The hero exits the ordinary world into the story world (Act II), in pursuit of…something meaningful. The second act is constructed to give the hero(ine) a hard time and make sure they don’t achieve their goal. Things go really tits up at the end of Act II, the hero(ine) undergoes some form of
Is it true one of the last students ended up trapped in the body of a dog?
Who told you that?! Who said it was a dog?!
It was a rabbit.
This is too good to be true, what’s the catch?
Oh I know! I can’t afford it.

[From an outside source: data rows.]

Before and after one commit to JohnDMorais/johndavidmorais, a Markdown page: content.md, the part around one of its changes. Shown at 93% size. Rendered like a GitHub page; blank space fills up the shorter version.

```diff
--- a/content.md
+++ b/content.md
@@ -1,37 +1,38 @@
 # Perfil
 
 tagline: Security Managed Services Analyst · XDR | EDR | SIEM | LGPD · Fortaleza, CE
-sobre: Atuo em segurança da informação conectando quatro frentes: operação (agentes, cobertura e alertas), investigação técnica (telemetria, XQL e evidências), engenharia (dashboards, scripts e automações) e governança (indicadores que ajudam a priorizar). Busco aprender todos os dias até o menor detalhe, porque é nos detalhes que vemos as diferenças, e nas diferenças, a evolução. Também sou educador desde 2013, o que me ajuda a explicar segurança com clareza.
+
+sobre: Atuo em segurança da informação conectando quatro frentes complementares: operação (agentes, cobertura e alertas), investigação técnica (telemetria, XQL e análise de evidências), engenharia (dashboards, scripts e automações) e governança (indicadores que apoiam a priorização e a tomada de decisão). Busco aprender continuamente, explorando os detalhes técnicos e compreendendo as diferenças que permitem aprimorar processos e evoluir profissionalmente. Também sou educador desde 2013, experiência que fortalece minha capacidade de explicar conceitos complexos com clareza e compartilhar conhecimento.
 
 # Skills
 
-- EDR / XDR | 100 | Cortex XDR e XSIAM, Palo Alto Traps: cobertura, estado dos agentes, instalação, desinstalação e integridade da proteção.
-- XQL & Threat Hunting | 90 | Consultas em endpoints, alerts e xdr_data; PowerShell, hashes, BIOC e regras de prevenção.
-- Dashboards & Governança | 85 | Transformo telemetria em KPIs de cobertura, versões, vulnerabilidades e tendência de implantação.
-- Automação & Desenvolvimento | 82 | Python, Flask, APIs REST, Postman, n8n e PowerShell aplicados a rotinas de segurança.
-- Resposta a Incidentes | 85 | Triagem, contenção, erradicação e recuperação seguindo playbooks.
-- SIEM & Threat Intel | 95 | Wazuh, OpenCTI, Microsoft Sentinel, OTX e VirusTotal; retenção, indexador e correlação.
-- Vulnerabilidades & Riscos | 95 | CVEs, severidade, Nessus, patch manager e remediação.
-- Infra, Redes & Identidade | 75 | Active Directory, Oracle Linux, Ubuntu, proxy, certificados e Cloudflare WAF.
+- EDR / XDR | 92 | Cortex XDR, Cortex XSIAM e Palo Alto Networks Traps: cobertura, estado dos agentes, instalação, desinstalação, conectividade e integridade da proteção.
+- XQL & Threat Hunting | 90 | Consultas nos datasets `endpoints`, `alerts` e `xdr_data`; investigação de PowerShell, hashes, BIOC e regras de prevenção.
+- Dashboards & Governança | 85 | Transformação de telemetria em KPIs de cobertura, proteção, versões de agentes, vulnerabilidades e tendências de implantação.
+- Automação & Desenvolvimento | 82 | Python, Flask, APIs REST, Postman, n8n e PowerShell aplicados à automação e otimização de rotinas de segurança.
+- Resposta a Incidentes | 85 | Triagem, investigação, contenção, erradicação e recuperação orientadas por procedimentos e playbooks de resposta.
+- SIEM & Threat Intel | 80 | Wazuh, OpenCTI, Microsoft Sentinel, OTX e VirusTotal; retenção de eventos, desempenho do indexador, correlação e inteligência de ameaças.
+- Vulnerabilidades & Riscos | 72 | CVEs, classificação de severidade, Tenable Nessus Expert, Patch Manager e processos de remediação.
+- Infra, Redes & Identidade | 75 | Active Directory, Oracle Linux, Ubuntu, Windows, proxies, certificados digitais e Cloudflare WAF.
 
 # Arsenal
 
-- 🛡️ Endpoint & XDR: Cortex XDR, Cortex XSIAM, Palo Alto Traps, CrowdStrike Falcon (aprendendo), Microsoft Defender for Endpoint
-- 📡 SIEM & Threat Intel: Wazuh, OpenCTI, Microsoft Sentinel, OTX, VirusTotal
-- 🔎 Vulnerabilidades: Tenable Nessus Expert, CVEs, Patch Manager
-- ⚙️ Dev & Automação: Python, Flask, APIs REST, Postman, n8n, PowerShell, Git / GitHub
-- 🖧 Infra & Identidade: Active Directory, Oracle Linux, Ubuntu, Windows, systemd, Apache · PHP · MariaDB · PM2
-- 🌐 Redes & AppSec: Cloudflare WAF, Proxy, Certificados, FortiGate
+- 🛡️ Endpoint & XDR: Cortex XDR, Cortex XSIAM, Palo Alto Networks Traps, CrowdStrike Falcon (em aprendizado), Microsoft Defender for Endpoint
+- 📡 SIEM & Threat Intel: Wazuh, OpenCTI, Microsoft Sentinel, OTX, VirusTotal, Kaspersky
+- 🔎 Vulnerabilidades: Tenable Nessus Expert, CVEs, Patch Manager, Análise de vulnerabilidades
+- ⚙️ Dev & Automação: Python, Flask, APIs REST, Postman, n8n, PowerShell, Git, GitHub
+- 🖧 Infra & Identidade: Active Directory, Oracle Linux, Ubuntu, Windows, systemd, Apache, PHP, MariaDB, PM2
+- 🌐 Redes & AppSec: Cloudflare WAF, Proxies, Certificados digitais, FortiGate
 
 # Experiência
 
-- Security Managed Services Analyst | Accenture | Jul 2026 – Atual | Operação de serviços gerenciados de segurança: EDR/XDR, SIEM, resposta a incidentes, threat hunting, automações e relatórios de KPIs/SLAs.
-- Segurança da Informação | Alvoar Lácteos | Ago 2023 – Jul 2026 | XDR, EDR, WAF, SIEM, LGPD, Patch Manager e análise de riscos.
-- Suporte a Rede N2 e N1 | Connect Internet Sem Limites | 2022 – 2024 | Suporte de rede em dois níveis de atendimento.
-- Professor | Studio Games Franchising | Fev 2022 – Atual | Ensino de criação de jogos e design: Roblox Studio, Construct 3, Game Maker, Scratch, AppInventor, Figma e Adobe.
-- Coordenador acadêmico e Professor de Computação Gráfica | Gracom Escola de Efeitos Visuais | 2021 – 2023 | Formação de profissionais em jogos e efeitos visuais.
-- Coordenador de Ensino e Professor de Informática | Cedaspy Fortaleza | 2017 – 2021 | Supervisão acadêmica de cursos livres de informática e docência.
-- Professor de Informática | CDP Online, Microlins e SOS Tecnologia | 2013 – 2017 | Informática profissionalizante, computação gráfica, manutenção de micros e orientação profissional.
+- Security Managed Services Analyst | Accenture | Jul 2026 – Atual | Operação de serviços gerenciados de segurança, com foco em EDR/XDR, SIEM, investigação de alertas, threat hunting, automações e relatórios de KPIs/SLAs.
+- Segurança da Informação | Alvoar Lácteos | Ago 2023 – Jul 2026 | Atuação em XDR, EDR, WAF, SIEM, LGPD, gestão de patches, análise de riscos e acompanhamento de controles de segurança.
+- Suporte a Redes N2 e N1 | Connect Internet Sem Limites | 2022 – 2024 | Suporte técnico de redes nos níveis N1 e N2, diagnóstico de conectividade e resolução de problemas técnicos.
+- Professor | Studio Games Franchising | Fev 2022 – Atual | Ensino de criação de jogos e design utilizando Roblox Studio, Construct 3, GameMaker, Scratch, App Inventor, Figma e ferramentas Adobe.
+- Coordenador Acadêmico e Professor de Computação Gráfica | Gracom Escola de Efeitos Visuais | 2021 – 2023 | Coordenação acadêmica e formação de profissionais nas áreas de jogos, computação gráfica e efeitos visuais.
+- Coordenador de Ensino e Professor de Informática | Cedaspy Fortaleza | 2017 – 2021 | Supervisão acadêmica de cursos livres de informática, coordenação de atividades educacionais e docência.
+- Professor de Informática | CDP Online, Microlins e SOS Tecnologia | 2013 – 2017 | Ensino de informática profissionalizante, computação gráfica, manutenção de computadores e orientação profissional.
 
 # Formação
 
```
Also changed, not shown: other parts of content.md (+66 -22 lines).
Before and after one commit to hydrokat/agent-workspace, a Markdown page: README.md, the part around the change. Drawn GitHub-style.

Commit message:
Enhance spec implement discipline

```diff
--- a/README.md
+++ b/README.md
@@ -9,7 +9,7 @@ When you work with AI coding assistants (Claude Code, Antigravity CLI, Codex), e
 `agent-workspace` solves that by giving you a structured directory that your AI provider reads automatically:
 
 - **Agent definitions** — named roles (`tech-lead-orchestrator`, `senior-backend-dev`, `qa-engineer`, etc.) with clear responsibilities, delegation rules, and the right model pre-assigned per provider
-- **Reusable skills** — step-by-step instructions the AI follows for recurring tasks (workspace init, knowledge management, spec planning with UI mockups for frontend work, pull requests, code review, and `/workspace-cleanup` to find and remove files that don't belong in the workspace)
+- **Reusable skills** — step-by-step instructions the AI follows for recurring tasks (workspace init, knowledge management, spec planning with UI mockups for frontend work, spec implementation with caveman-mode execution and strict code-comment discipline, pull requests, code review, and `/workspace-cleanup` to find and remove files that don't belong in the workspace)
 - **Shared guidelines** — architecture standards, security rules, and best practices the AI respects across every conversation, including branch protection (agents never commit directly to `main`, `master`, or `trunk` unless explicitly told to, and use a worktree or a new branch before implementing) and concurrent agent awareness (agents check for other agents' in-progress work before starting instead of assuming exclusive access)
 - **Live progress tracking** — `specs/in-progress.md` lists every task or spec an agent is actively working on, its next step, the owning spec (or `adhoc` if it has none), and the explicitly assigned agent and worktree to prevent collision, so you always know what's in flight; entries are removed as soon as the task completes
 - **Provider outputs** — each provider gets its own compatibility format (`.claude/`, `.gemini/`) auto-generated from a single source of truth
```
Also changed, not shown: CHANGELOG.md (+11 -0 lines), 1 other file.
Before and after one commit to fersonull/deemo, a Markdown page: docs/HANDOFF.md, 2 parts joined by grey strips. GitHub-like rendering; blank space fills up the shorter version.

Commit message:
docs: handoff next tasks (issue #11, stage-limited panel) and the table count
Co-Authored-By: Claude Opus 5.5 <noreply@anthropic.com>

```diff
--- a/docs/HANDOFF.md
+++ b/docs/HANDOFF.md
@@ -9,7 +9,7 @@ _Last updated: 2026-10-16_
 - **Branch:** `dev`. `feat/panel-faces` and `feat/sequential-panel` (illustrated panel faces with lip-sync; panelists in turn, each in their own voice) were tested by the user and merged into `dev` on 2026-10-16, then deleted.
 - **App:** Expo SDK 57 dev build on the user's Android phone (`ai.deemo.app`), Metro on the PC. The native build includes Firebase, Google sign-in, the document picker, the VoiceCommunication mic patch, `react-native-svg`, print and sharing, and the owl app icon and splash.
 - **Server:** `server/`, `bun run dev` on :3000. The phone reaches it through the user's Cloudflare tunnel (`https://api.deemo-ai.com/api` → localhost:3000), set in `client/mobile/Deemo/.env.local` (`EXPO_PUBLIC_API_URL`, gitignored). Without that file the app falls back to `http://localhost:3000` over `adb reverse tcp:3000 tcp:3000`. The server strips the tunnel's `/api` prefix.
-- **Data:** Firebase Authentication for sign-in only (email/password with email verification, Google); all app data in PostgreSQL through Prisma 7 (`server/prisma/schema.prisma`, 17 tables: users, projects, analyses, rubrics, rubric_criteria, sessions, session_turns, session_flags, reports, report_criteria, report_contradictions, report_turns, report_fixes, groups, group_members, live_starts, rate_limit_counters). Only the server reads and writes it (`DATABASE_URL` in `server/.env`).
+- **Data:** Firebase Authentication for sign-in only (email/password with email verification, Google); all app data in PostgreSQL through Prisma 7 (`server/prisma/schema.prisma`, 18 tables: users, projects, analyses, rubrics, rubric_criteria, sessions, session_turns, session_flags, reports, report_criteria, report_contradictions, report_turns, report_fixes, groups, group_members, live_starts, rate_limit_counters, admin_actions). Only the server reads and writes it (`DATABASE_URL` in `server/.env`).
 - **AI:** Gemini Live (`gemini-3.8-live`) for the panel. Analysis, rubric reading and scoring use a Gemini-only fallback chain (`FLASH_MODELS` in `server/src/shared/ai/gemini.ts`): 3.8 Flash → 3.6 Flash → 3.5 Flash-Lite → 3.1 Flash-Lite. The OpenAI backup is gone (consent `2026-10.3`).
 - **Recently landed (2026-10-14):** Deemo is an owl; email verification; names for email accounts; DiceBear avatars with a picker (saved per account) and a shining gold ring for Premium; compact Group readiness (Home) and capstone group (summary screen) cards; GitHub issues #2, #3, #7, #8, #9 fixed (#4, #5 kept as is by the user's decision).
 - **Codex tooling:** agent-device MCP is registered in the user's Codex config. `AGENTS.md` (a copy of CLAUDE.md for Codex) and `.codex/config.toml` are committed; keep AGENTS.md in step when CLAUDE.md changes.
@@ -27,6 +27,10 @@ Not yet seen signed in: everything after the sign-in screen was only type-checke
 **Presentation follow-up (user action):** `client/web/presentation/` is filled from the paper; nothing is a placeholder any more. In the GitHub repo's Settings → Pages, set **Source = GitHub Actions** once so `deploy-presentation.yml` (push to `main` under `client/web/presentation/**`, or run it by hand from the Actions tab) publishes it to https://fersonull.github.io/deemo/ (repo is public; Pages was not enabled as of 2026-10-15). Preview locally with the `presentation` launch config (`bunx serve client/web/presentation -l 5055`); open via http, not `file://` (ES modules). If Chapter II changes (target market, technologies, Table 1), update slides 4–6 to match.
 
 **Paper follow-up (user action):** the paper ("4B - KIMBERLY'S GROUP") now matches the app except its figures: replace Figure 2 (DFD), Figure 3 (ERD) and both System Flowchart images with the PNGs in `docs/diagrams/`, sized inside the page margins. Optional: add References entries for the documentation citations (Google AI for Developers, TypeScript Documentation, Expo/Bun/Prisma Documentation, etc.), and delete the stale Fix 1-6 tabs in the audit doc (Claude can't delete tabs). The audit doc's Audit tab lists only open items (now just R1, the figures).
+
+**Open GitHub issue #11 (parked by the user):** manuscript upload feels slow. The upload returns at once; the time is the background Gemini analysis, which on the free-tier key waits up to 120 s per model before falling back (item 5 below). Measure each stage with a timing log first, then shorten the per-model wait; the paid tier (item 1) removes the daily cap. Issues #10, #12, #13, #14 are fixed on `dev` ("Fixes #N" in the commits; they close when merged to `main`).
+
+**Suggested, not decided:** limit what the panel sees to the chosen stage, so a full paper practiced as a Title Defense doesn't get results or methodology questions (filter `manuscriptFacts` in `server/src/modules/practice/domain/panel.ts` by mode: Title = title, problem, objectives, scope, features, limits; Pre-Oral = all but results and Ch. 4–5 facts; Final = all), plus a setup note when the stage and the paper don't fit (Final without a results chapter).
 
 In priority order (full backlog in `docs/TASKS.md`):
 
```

Can you afford a cappuccino a day? Of course you can. Wouldn’t you rather spend the money on an epiphany that could transfigure your life? The fee for the 8 week course is £195. This compares very favourably to the Oxford course I teach, which costs £375. There are also fewer students in the Howdunnit class – around 8 – 12 as opposed to 20 – so you get more contact with the tutor. There is a contact form somewhere on this page. If you are interested, get in touch to reserve a seat, or ask a question. Next voyage is scheduled for sometime in early 2018.
Seriously, will I go mad?
Who can say? After centuries of intense medical investigation madness is still a barely understood phenomenon. But why worry? You’d have to be mad to want to write a novel these days wouldn’t you? I mean you could strike it big. You could end up at the party on Mount Olympus going ‘rhubarb rhubarb’ with all the other arrogant swine in their silk-tasselled smoking jackets. A lilac plaque above your door when you die. But alternatively…you know that bloke walking down the street in his pyjamas, drinking from a brown paper bag and shouting at an invisible companion? You could be him. That’s the beauty of it, there’s just no way of knowing. It’s in the lap of the gods. One thing’s for sure. If one day you see your novel in a real book shop—take my word for it—you will get a buzz that lasts, literally, for years. You may even catch yourself purring. Mad to write a novel? Not at all. You’d be mad not to. Book your seat on the Howdunnit Machine without delay.
To secure a berth on the next voyage, or to ask me a question, click the button on the left. It should open an email to me. That’s the theory. I’d stand back though.
Work first: wash later—W. H. Auden